Like Apple’s new iPhone, America’s F-35 Joint Strike Fighter is expensive and hard to repair without intervention from the original manufacturer. According to a new report from the Government Accountability Office (GAO), a bipartisan watchdog group in D.C., F-35s are only available for missions about half the time. A whole lot of these expensive jets are sitting in storage because they’re waiting on repair parts.
The F-35 is a troubled aircraft that’s been on the GAO’s radar for years. Its new report on the jet, “DOD and the Military Services Need to Reassess the Future Sustainment Strategy,” drilled down into why the aircraft spent so much time on the tarmac and not in the skies. “The F-35 fleet mission capable rate—the percentage of time the aircraft can perform one of its tasked missions—was about 55 percent in March 2023, far below program goals,” the GAO said. “The program was behind schedule in establishing depot maintenance activities to conduct repairs. As a result, component repair times remained slow with over 10,000 waiting to be repaired.”
Right now, the care and upkeep of F-35s has been contracted out to third parties. If something breaks on an F-35, it’s usually fixed by a defense contractor and not military engineers. This is part of why the jet is so expensive. “DOD has estimated overall costs for the program at more than $1.7 trillion over its life cycle, with the majority of the costs, about $1.3 trillion, associated with sustaining the aircraft,” the GAO said.
The goal has long been for the Pentagon to take over routine maintenance of the aircraft, but it’s not going well. When something breaks on the F-35, it takes the Pentagon an average of 141 days to repair it. That’s a long time for a jet to be grounded, but it’s actually an improvement from the last time the GAO conducted the survey in 2017. Back then it took the DoD 172 days to fix a piece of the jet. The goal is to get that number down to 60. “Program officials anticipated having greater repair material starting in the second half of 2023, helping to steadily improve repair times,” the GAO said. “These officials also told us that they were still years away from achieving the program’s goal.”
Other indicators have gotten worse, not better. In 2019, there was a backlog of 4,300 parts waiting on repair. In 2023, that number is up to 10,000, but the GAO did say that some of this is due to an increased number of F-35s overall. The problem of waiting on repair parts has gotten so bad, however, that the DoD is simply buying new parts instead of waiting to repair old ones.
“According to DoD officials, this is a practice that program officials do not believe is a sustainable solution,” the GAO said. It’s also an expensive one. Buying new parts instead of repairing old ones is part of why the F-35 will cost the U.S. $1.7 trillion.
According to the GAO, the Pentagon is 12 years behind schedule in getting its repair shops up and running. The military needs to be able to repair 68 individual components itself.
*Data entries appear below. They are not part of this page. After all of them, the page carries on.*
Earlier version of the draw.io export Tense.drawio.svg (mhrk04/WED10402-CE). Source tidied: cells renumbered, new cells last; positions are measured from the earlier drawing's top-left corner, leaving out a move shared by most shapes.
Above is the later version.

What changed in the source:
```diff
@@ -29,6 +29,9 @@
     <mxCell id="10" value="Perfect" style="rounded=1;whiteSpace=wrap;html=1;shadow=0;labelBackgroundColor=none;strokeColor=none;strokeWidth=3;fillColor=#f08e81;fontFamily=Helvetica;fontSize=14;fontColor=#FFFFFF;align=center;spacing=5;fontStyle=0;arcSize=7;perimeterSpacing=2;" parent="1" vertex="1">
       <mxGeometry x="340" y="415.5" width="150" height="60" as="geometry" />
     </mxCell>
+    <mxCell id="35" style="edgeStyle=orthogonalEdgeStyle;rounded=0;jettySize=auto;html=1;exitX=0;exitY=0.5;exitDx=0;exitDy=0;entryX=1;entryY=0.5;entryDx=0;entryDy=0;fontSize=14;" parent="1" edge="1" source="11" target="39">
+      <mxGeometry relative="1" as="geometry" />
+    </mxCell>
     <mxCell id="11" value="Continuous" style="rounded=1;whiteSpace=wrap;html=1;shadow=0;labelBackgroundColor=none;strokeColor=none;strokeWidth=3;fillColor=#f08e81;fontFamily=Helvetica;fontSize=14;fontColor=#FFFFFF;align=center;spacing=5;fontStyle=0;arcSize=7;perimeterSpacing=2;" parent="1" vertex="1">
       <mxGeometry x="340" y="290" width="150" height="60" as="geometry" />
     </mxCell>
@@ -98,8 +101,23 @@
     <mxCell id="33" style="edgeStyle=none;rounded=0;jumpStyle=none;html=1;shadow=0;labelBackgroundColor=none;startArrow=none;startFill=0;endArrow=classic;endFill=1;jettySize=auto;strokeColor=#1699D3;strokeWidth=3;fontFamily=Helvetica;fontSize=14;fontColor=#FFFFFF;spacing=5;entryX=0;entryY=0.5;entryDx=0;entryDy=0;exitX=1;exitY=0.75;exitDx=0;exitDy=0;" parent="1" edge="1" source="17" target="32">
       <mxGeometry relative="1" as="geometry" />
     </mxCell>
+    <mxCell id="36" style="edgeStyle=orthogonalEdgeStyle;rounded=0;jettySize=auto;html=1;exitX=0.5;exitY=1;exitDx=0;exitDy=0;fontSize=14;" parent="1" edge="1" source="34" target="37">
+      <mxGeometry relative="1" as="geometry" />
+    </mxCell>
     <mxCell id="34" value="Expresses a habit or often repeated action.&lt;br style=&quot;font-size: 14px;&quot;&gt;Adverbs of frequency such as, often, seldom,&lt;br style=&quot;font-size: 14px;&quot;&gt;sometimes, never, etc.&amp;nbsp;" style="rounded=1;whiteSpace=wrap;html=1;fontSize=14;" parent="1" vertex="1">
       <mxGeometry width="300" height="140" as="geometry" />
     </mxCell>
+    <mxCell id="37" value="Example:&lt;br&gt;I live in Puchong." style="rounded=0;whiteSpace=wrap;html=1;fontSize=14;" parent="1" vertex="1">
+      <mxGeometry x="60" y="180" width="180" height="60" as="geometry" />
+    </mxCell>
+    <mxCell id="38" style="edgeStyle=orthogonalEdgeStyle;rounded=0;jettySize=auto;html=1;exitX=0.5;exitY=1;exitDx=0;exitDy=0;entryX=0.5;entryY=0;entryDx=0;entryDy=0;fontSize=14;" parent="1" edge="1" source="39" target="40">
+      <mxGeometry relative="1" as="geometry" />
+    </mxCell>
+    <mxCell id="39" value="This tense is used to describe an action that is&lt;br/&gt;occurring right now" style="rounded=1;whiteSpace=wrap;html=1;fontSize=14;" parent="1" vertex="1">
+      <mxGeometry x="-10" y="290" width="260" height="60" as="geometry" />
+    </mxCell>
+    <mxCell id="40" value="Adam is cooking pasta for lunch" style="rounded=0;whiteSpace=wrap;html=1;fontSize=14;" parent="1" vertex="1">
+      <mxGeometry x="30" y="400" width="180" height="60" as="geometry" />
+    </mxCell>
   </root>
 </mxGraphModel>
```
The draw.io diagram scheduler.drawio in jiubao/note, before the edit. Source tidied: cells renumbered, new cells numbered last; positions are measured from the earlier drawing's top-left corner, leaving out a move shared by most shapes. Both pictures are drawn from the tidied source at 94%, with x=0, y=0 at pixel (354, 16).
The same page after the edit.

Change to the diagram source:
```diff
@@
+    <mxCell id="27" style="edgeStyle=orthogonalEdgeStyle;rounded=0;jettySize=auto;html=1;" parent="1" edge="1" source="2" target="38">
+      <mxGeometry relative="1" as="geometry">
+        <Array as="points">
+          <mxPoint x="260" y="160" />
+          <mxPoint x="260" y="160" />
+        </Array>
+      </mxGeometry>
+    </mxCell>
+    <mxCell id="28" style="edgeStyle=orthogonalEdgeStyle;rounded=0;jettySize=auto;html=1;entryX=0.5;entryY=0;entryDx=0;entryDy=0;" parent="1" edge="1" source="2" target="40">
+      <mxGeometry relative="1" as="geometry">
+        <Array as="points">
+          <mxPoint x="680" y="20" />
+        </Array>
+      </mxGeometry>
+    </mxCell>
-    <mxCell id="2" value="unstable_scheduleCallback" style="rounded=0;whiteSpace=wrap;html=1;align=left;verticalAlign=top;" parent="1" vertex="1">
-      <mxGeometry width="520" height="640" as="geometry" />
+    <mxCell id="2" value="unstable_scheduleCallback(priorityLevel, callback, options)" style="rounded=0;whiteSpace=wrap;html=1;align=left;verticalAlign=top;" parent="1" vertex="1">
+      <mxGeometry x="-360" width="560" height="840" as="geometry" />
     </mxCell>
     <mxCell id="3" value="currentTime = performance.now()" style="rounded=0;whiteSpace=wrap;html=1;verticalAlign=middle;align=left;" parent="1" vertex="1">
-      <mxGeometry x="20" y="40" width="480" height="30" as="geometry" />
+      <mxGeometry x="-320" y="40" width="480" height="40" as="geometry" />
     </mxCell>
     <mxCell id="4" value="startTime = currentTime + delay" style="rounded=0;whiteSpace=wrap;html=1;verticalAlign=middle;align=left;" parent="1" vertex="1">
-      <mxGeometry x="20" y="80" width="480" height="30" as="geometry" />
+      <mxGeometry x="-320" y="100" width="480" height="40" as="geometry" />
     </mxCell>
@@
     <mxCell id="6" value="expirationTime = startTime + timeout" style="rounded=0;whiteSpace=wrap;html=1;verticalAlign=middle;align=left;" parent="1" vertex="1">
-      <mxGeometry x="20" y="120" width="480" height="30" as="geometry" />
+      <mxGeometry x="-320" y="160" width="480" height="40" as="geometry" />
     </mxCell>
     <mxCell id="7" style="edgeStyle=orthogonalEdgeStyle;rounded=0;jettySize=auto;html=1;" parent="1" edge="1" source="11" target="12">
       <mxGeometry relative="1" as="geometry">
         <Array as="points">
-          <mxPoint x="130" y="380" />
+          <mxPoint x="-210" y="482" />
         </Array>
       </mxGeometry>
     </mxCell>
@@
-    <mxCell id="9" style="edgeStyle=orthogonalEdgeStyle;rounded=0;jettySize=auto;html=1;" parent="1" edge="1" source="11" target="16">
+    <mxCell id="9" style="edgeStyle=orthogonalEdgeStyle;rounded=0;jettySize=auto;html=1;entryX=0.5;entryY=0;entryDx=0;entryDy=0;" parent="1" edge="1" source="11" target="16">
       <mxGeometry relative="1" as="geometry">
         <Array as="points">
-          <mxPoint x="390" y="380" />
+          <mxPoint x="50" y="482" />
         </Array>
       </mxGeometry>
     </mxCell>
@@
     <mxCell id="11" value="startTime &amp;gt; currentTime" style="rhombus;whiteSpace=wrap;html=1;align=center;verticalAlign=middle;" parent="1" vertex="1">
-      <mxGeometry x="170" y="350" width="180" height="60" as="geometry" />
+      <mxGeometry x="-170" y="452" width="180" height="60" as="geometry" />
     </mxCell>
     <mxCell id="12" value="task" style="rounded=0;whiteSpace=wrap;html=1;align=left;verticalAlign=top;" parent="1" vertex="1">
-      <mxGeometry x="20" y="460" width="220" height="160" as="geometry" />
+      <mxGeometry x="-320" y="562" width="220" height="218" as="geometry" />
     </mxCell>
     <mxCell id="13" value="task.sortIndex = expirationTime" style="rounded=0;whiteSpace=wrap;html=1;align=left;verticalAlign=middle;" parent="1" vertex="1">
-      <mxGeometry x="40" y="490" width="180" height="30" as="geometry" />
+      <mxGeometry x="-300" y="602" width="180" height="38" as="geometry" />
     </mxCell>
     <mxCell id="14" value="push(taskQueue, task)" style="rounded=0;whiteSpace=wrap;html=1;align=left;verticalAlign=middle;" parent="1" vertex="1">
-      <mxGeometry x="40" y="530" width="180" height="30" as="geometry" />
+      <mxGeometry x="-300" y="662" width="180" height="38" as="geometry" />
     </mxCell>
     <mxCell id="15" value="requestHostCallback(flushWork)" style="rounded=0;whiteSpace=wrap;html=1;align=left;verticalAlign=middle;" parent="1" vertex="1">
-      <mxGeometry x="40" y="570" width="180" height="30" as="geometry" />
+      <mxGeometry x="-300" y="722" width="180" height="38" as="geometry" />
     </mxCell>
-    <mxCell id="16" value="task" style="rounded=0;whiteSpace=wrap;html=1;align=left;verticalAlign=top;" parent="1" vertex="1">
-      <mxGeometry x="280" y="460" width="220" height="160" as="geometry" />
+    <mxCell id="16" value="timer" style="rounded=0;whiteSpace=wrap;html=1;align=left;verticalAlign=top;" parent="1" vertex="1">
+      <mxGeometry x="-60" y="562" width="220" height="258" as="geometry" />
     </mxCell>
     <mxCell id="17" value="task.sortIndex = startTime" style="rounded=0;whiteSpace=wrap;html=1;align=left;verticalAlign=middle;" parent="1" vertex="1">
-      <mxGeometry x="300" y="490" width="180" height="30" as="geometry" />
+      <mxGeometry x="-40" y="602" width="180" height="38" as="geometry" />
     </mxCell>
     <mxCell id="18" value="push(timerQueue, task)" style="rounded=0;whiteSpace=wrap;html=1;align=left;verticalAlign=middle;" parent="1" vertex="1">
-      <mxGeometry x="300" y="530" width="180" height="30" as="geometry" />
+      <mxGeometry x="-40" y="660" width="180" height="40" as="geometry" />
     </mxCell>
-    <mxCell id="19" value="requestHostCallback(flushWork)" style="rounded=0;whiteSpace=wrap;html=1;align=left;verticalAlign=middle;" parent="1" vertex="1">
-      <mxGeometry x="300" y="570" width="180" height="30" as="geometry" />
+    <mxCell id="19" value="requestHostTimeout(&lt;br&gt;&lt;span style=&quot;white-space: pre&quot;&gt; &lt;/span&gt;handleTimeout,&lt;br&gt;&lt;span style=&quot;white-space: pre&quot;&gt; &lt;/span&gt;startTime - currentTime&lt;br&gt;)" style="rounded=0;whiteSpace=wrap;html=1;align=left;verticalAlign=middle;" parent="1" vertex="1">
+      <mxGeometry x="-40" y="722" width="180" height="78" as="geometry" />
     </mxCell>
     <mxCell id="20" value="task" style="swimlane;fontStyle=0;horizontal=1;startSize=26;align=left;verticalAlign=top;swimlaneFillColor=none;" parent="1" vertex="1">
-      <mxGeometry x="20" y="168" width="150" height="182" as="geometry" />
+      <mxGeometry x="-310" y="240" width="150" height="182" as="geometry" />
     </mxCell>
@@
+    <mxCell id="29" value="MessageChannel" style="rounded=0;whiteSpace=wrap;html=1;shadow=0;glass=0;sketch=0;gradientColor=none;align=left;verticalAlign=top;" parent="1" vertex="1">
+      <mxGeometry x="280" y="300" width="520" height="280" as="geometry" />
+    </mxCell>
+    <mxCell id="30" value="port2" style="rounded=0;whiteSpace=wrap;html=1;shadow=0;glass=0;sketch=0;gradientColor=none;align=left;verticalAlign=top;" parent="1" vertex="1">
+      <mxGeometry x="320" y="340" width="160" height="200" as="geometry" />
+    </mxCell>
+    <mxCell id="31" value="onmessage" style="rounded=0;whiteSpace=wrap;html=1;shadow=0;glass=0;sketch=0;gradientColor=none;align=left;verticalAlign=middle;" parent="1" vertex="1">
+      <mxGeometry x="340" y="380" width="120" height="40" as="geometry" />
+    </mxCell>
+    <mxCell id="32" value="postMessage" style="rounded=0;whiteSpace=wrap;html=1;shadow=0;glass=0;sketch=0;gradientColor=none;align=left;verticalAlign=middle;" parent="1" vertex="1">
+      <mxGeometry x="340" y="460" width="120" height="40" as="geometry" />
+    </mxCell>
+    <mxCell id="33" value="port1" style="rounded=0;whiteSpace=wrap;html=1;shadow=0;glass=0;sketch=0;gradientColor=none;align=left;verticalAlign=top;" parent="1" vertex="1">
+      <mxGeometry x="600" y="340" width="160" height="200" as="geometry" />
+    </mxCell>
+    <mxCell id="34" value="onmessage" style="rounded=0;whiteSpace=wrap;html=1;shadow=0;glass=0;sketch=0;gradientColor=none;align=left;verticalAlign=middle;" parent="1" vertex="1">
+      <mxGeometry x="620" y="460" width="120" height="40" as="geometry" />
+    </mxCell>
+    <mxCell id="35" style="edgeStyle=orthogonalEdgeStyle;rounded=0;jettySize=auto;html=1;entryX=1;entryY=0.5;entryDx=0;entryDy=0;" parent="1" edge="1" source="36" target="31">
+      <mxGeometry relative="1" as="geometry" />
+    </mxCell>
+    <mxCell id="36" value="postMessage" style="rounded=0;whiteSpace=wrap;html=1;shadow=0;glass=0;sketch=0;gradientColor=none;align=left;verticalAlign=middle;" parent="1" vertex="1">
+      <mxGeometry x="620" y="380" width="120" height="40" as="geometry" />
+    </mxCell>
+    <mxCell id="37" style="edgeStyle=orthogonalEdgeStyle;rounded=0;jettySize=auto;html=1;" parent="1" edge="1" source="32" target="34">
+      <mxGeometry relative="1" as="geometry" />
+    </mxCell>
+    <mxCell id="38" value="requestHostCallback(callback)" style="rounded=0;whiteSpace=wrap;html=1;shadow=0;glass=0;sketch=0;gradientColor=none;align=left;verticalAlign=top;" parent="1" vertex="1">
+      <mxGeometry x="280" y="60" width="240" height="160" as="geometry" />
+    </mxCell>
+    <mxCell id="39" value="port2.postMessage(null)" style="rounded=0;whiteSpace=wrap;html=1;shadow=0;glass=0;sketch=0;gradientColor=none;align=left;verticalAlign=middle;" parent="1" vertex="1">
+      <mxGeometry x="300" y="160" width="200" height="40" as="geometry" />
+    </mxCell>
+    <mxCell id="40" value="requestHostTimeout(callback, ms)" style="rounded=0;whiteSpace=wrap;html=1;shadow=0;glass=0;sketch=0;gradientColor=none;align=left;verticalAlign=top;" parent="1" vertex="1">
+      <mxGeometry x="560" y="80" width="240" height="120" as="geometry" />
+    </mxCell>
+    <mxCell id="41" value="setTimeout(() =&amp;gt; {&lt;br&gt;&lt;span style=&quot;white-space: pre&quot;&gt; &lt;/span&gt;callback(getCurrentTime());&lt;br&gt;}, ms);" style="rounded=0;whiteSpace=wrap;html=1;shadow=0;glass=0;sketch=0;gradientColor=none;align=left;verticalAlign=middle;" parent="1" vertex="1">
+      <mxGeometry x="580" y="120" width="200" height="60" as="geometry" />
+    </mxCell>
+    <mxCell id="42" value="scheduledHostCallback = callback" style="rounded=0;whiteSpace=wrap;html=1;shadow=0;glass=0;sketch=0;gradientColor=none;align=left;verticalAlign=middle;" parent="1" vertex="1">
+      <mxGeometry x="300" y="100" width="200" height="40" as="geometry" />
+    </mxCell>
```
The list includes stuff like ejection seats, landing gear, and the power thermal management system. Right now, it can only repair 44 of the components. Everything else has to go through contractors. “Delays in standing up the F-35 program’s depot repair capacity has had several effects, including slow repair times, a growing backlog of components needing repair, and lower aircraft readiness,” the GAO said.
The F-35 has long been a troubled aircraft. Last week, an F-35B went missing over the skies of South Carolina after a Marine pilot ejected. The Pentagon lost the jet for a few hours before eventually recovering it after it crashed. This is just the latest in a long list of accidents and mishaps that have destroyed F-35s over the past few years.
Source: Vice – America’s Military Can’t Repair Its Own $1.7 Trillion Jet
“Look at the Joint Strike Fighter F35 piece of ridiculously expensive junk, and compare it to the amazing Russian and Chinese planes. The American designer of the F15 and F16 has said that the F35 is the worst plane the US has ever designed, and the F22 is not much better.” – Gibraltar’s Choices on War Strategies & God’s Protection